Search, Seizure and Detention under the Customs Act 1901 (Cth)
The Customs Act 1901 (Cth) contains specific powers for the detention and search of people reasonably suspected of unlawfully carrying any prohibited goods or internally concealing a suspicious substance.
To search a person, there must be ‘suspicion on reasonable grounds’. Reasonable suspicion can be aroused by:
- a person’s travel itinerary;
- declarations made by the person under Commonwealth law;
- documents in the person’s possession;
- unusual behaviour of the person;
- and the content or appearance of the person’s baggage.
Section 4 of the Customs Act defines a frisk search as a rapid and methodical running of hands over the person’s outer garments and an examination of anything worn by the person that can be conveniently removed and is voluntarily removed by the person.
The search must be carried out by a Customs Officer who is of the same sex as the detainee (s219M(1)(b)). You can not refuse to submit to a frisk search or refuse to produce an item requested after a frisk search. Refusal results in the person being liable to an external search (s219P).
Sections 219Q and 219R are the provisions concerning external search. The definition of an external search is: a search of the body of, and anything worn by, a person in order to determine whether the person is carrying any prohibited goods and to recover any such goods. It does not include an internal examination of the person’s body (s4(1)).
An external search can be carried out where a detention officer or police officer suspects on reasonable grounds that a person detained under frisk search provisions (s219Q) is unlawfully carrying prohibited goods on their body (s219R(1)(b)). The external search must be carried out as soon as practicable. if the person is not in need of protection and the person consents (s219R(1)(c)). Otherwise, the detention officer or police officer must apply to an authorised officer, or a Justice to carry out an external search of the detainee (s219R(1)(d)).
The external search must be carried out by a police or Customs officer of the same sex as the detainee (s219R(10) & (11)).
Sections 219S to 219Z contain the internal search provisions of the Customs Act.
A detention officer or police officer who suspects on reasonable grounds that a person is internally concealing a suspicious substance may detain the person for the purpose of making an application for detention of the person (s219S).
An application for a detention order must be to a Federal Court or Supreme Court Judge if the person is in need of protection. In other cases, the application may be made to these Judges or to a Magistrate (s219T). An order for detention is made for an initial period of up to 48 hours and can be extended by the Judge or Magistrate for a further period of 48 hours. If an order for detention is not made or extended, the person must be released immediately (s219T & V). If the person consents to an internal search, the search must be carried out as soon as practicable.
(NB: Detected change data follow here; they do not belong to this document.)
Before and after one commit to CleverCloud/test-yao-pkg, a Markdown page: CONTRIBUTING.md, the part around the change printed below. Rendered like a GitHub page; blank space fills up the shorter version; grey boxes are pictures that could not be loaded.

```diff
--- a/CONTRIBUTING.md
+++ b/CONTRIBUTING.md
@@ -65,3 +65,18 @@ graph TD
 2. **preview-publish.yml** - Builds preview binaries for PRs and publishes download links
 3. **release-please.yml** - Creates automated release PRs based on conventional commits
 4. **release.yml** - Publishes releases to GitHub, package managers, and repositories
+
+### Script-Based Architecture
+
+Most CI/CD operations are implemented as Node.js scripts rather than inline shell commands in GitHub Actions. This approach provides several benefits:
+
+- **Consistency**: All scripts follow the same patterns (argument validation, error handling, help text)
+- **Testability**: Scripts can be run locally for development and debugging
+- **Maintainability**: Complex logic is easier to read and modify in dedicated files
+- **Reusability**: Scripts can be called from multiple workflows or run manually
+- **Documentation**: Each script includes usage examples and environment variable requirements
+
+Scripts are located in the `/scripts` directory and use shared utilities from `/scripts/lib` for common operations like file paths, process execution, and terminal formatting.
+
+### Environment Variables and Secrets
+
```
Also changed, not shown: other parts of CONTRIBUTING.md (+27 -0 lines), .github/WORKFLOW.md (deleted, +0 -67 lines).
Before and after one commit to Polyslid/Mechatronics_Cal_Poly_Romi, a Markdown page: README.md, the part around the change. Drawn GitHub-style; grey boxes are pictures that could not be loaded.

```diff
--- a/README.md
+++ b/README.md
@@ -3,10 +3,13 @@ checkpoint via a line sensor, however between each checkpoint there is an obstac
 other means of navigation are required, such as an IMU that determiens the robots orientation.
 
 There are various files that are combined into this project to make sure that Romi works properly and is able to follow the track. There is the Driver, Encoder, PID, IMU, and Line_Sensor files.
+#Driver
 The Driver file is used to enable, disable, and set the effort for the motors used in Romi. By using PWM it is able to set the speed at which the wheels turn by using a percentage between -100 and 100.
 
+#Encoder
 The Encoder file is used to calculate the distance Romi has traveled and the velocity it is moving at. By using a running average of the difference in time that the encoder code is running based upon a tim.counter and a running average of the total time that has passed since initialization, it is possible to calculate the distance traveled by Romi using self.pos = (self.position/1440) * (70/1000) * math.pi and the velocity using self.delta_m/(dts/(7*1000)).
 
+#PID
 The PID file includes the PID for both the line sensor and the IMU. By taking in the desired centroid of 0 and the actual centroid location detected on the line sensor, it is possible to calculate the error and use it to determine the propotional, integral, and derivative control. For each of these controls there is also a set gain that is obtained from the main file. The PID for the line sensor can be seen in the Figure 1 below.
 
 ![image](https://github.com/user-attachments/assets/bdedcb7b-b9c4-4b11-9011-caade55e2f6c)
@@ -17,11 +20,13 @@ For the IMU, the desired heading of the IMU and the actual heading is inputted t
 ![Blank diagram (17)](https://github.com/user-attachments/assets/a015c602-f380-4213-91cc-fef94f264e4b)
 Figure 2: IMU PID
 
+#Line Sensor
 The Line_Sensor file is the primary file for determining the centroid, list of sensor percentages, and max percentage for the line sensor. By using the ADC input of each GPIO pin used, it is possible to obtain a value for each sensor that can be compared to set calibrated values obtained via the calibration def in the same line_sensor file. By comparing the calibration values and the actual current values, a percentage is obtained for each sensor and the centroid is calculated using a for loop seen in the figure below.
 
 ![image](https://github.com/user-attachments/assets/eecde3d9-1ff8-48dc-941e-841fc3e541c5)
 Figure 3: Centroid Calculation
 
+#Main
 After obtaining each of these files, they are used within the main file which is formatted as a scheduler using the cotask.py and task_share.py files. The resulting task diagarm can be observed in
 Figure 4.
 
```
If the person, or the person appointed to represent their interests, refuses to undergo an internal search, an application must be made to a Federal or Supreme Court Judge for an order for an internal search. A Judge must not make an order for an internal search unless satisfied that there are reasonable grounds for suspecting that the detainee is internally concealing a suspicious substance (s219V(9)).
An internal search must be carried out by a medical practitioner, in a place suitably equipped (s219Z). The medical practitioner must not use any procedure involving surgical incision unless they consider it necessary because the detainee’s life is at risk (s219ZF), such as where a person has swallowed packets of drugs and those packets might rupture, and cause serious harm to the person.
A person detained for an internal search must be allowed to consult a lawyer (s219W). Frisk and external searches do not have a similar provision.
Page last updated 13/12/2017